Anti-neutrophil cytoplasmic antibody (ANCA)-associated vasculitis is a rare but devastating autoimmune disease affecting the blood vessels. In this disease, antibodies attack immune cells called neutrophils, causing inflammation in small- to medium-sized blood vessels. This in turn leads to organ damage, particularly in the airways, lungs, and kidneys, and to recurring symptoms such as fever, fatigue, and bleeding in the lungs. Treatment usually consists of a three- to six-month course of cyclophosphamide—which suppresses immune cells known as B cells that produce the self-destructive antibodies—followed by long-term daily use of other immune-suppressing drugs plus steroids.
Before the cyclophosphamide-based treatment was developed by NIAID investigators in the 1970s, approximately 80 percent of people with ANCA-associated vasculitis died within two years of disease onset. While the drug has been a lifesaver, its long-term use puts patients at increased risk of infection, cancer, and infertility.
In a recent study, NIAID-supported researchers evaluated a new treatment strategy based on the drug rituximab, a synthetic antibody that selectively reduces the number of circulating B cells. The researchers found that rituximab provided the same benefits as cyclophosphamide but required a shorter course of treatment. Early results also suggest that people with relapsing disease respond better to rituximab than cyclophosphamide. In the trial, 67 percent of the people given rituximab were able to stop all steroid use, compared with only 42 percent of those given standard care.
Stone JH, Merkel PA, Spiera R, Seo P, Langford CA, Hoffman GS, Kallenberg CG, St Clair EW, Turkiewicz A, Tchao NK, Webber L, Ding L, Sejismundo LP, Mieras K, Weitzenkamp D, Ikle D, Seyfert-Margolis V, Mueller M, Brunetta P, Allen NB, Fervenza FC, Geetha D, Keogh KA, Kissin EY, Monach PA, Peikert T, Stegeman C, Ytterberg SR, Specks U; RAVE-ITN Research Group. Rituximab versus cylophosphamide for ANCA-associated vasculitis. N Engl J Med. 2010 Jul 15;363(3):221-32.
Primary immune deficiency diseases (PIDDs) are caused by inherited defects in specific cells of the immune system. People with PIDDs generally have an increased susceptibility to infections and may have other medical problems that include autoimmune diseases, weakened lung function, tumors, and failure to thrive.
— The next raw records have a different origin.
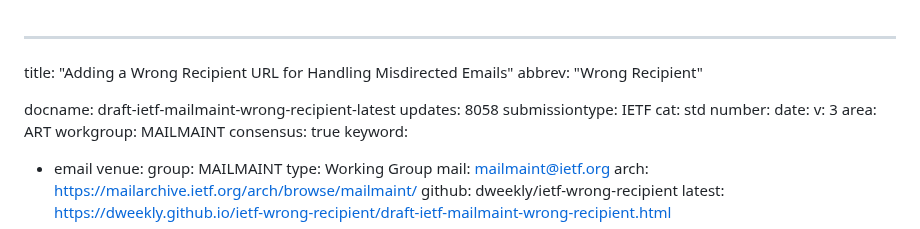
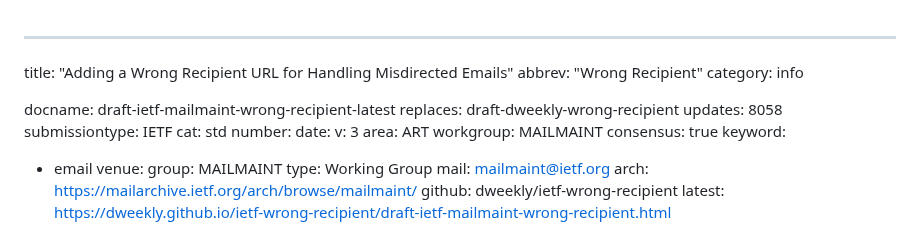
Before and after one commit to dweekly/ietf-wrong-recipient, a Markdown page: draft-ietf-mailmaint-wrong-recipient.md, the part around the change. GitHub-like rendering.

Commit message:
Add back in replacement metadata

```diff
--- a/draft-ietf-mailmaint-wrong-recipient.md
+++ b/draft-ietf-mailmaint-wrong-recipient.md
@@ -1,8 +1,10 @@
 ---
 title: "Adding a Wrong Recipient URL for Handling Misdirected Emails"
 abbrev: "Wrong Recipient"
+category: info
 
 docname: draft-ietf-mailmaint-wrong-recipient-latest
+replaces: draft-dweekly-wrong-recipient
 updates: 8058
 submissiontype: IETF
 cat: std
```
National Institutes of Health (NIH) investigators have found a genetic mutation that accounts for a previously unidentified immune disease in 11 patients receiving treatment in the NIAID Primary Immune Deficiency Clinic. While the patients received care for their symptoms—including persistent skin infections, acute allergies, and cancer—investigators observed that they all had a mutation in the same gene, DOCK8. The normal function of DOCK8 is unknown. But the people with DOCK8 mutations had fewer anti-virus immune cells, fewer antibody-producing cells, and increased numbers of white blood cells associated with allergy, suggesting that DOCK8 is essential for protection against viruses and for the development of allergies and cancers.
Although more study is needed to determine if DOCK8 mutations occur in other people with similar symptoms, DOCK8 immunodeficiency syndrome may be a new PIDD. Identifying a cause for the disease has provided comfort to some of those diagnosed who had battled an unknown immune disease for years.
Zhang Q, Davis JC, Lamborn IT, Freeman AF, Jing H, Favreau AJ, Matthews HF, Davis J, Turner ML, Uzel G, Holland SM, Su HC. Combined immunodeficiency associated with DOCK8 mutations. N Engl J Med. 2009 Nov 19;361(21):2046-55.
Last Updated December 21, 2011
Last Reviewed June 03, 2011